What you need to do:
Only the lines with "parts" in them need to be copied from the listing.

Records supplied:

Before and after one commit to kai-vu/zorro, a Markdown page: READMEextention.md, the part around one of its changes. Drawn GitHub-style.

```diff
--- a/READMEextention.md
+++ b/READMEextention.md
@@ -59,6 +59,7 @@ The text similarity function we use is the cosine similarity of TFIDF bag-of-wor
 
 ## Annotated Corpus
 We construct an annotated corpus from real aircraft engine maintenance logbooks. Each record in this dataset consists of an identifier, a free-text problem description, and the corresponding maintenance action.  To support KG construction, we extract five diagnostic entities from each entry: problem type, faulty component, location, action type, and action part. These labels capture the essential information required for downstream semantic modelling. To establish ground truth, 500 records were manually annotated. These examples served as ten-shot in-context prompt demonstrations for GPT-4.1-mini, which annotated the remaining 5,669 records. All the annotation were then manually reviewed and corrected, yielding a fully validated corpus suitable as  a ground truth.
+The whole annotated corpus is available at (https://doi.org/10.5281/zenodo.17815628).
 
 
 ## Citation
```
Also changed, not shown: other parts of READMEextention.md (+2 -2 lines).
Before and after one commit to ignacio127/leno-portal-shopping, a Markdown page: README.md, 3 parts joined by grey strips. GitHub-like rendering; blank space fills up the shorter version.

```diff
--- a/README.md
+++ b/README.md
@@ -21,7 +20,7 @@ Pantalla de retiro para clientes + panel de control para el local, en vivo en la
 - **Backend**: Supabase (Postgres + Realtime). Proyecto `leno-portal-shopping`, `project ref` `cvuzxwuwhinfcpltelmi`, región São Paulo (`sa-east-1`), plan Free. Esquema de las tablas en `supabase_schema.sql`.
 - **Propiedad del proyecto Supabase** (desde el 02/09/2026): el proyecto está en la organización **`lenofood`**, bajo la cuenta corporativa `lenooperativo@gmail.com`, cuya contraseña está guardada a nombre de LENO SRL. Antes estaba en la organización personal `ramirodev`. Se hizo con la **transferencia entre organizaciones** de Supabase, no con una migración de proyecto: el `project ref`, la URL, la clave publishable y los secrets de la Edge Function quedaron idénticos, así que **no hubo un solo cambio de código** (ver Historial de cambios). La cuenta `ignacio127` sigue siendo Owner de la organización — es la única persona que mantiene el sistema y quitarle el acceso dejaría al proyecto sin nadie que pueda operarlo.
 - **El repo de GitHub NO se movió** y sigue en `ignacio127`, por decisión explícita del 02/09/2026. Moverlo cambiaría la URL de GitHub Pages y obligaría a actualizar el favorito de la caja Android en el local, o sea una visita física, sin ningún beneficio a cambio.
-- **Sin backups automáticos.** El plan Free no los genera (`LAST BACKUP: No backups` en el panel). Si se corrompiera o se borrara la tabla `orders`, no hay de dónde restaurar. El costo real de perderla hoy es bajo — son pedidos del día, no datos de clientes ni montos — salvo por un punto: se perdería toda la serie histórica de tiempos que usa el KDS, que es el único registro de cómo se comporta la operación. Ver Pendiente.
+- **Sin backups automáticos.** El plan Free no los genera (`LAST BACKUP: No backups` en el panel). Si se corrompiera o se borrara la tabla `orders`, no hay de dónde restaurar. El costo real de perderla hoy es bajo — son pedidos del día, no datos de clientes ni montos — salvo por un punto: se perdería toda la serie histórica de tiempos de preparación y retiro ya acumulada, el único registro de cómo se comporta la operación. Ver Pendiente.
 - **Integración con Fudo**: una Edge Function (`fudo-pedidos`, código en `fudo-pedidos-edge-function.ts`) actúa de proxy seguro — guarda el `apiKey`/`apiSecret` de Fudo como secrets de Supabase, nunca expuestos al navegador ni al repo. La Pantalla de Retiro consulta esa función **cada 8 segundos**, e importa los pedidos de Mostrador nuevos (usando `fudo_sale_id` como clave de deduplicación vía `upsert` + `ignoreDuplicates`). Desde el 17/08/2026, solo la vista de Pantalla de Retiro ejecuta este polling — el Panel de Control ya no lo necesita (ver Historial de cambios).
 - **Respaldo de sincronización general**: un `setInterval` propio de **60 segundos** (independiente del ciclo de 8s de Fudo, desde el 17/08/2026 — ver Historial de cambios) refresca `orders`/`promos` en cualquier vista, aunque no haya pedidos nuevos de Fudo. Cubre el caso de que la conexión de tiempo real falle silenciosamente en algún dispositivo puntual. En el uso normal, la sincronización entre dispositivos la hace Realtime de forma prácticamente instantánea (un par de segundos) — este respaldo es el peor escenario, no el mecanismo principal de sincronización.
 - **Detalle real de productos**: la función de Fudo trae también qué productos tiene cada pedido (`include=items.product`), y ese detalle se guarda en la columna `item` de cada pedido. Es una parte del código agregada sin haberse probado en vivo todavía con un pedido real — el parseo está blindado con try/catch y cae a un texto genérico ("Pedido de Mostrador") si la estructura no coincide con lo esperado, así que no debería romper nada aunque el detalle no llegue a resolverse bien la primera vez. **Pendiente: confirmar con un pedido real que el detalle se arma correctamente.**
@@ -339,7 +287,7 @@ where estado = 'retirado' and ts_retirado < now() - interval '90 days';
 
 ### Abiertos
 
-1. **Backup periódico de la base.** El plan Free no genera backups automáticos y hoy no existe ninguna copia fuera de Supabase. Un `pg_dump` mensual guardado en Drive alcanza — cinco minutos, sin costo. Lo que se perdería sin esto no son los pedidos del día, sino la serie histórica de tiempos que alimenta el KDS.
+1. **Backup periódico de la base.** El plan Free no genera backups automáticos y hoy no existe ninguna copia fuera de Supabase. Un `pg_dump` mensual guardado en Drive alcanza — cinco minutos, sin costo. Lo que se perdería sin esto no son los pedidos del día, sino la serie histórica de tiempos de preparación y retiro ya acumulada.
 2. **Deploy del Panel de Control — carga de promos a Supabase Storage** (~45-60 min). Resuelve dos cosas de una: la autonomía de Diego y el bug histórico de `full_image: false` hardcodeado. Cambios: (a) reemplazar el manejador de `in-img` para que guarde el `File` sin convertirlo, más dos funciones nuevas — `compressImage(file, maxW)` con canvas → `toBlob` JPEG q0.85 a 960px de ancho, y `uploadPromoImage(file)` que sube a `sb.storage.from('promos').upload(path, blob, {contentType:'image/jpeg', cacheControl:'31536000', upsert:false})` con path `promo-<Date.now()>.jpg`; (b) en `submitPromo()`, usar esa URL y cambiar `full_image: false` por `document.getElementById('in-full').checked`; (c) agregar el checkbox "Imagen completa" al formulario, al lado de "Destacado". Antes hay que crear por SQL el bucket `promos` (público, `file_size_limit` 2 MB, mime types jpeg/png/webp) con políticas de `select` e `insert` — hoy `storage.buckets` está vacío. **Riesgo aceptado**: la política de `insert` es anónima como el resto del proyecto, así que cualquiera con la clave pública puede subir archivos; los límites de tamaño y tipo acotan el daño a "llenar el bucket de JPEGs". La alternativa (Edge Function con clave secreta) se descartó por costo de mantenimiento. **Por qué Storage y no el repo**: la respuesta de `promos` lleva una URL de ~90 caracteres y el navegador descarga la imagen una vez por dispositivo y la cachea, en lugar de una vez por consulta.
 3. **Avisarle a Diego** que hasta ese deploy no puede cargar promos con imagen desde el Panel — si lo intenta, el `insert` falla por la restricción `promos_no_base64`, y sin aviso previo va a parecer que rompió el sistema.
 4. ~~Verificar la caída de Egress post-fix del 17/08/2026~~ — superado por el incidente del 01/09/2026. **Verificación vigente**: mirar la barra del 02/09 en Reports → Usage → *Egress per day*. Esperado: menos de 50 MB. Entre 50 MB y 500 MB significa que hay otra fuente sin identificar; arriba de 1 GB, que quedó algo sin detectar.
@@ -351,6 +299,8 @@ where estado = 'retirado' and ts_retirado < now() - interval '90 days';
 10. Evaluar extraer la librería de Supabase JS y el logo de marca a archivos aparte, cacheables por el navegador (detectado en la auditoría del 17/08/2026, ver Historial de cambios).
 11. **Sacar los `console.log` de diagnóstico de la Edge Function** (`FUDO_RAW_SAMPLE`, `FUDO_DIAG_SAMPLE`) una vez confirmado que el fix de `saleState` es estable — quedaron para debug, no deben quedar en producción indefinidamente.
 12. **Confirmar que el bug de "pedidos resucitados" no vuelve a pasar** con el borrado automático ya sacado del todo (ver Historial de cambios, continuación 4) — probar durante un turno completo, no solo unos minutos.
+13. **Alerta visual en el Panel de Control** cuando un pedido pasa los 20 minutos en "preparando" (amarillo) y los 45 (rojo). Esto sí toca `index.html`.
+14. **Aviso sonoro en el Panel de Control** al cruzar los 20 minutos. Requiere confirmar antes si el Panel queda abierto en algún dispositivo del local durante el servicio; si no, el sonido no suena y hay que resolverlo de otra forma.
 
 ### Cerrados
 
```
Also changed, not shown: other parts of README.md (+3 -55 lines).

Task output:
Also changed, not shown: other parts of READMEextention.md (+2 -2 lines).
Before and after one commit to ignacio127/leno-portal-shopping, a Markdown page: README.md, 3 parts joined by grey strips. GitHub-like rendering; blank space fills up the shorter version.
Also changed, not shown: other parts of README.md (+3 -55 lines).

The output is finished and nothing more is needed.